Aim of the exercise — Print out the data below in full and exactly, skipping the pictures.

Data to use —
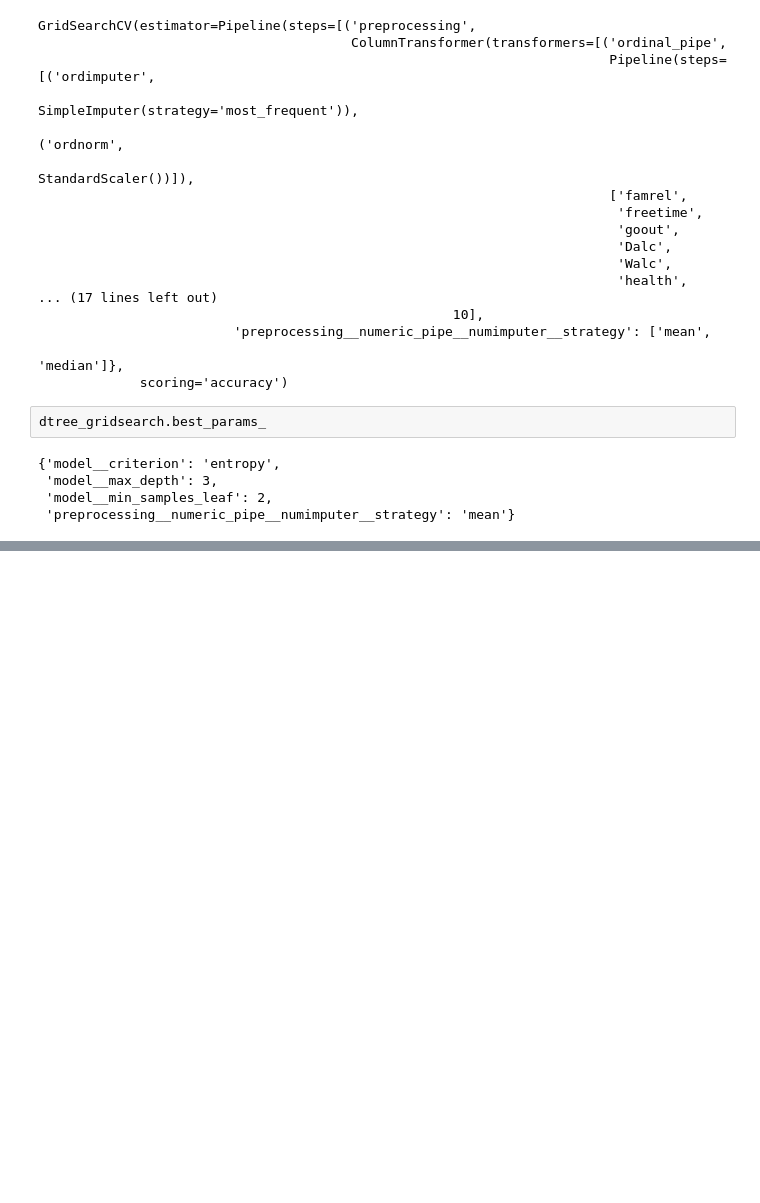
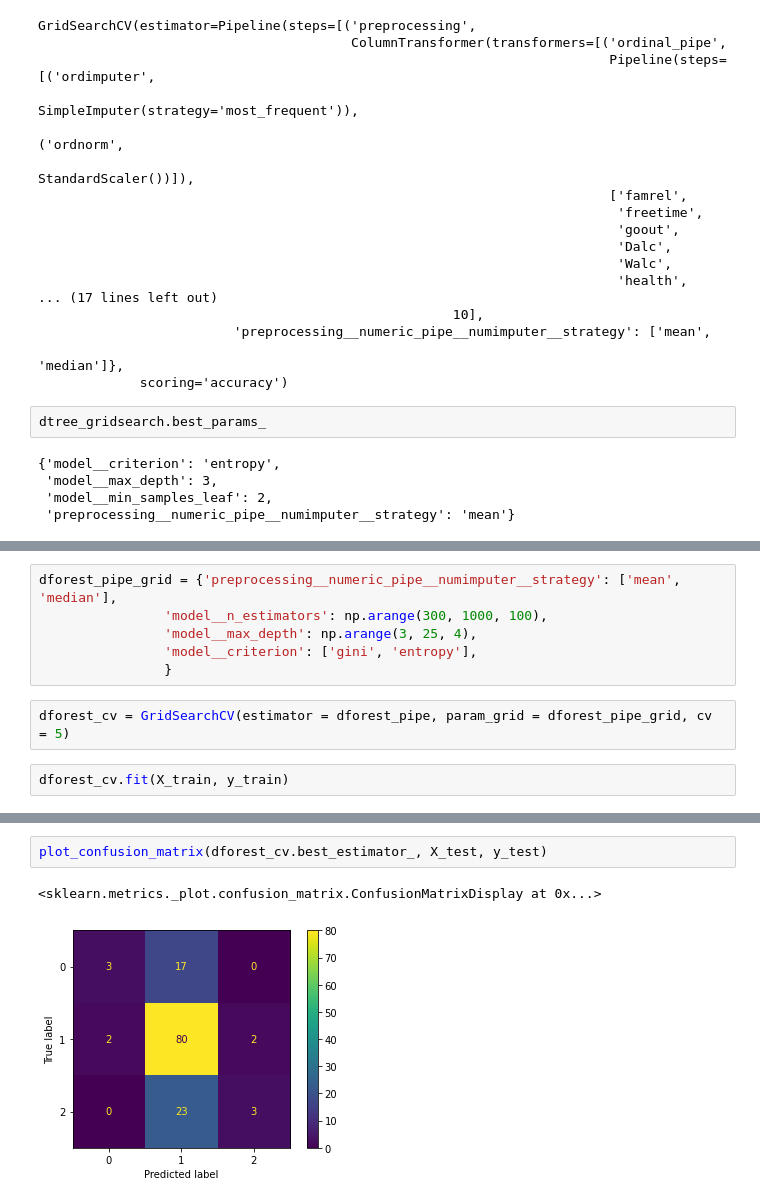
Before and after one commit to markjh2323/phase3proj, a Jupyter notebook: model.ipynb, the cells around one changed output, grey strips where cells are left out. Drawn from its saved outputs; the diff is of its cells as text; blank space fills up the shorter version.

```diff
--- a/model.ipynb
+++ b/model.ipynb
@@ -273,0 +321,10 @@ plot_confusion_matrix(dtree_gridsearch.best_estimator_, X_train, y_train)
+# %%
+dforest_pipe_grid = {'preprocessing__numeric_pipe__numimputer__strategy': ['mean', 'median'],
+                'model__n_estimators': np.arange(300, 1000, 100),
+                'model__max_depth': np.arange(3, 25, 4),
+                'model__criterion': ['gini', 'entropy'],
+                }
+# %%
+dforest_cv = GridSearchCV(estimator = dforest_pipe, param_grid = dforest_pipe_grid, cv = 5)
+# %%
+dforest_cv.fit(X_train, y_train)
@@ -273,0 +349,5 @@ plot_confusion_matrix(dtree_gridsearch.best_estimator_, X_train, y_train)
+# %%
+plot_confusion_matrix(dforest_cv.best_estimator_, X_test, y_test)
+# %% [output]
+<sklearn.metrics._plot.confusion_matrix.ConfusionMatrixDisplay at 0x...>
+[figure, added]
```
Also changed, not shown: parts of 11 cells of this notebook.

Response area —
Before and after one commit to markjh2323/phase3proj, a Jupyter notebook: model.ipynb, the cells around one changed output, grey strips where cells are left out. Drawn from its saved outputs; the diff is of its cells as text; blank space fills up the shorter version.

```diff
--- a/model.ipynb
+++ b/model.ipynb
@@ -273,0 +321,10 @@ plot_confusion_matrix(dtree_gridsearch.best_estimator_, X_train, y_train)
+# %%
+dforest_pipe_grid = {'preprocessing__numeric_pipe__numimputer__strategy': ['mean', 'median'],
+                'model__n_estimators': np.arange(300, 1000, 100),
+                'model__max_depth': np.arange(3, 25, 4),
+                'model__criterion': ['gini', 'entropy'],
+                }
+# %%
+dforest_cv = GridSearchCV(estimator = dforest_pipe, param_grid = dforest_pipe_grid, cv = 5)
+# %%
+dforest_cv.fit(X_train, y_train)
@@ -273,0 +349,5 @@ plot_confusion_matrix(dtree_gridsearch.best_estimator_, X_train, y_train)
+# %%
+plot_confusion_matrix(dforest_cv.best_estimator_, X_test, y_test)
+# %% [output]
+<sklearn.metrics._plot.confusion_matrix.ConfusionMatrixDisplay at 0x...>
+[figure, added]
```
Also changed, not shown: parts of 11 cells of this notebook.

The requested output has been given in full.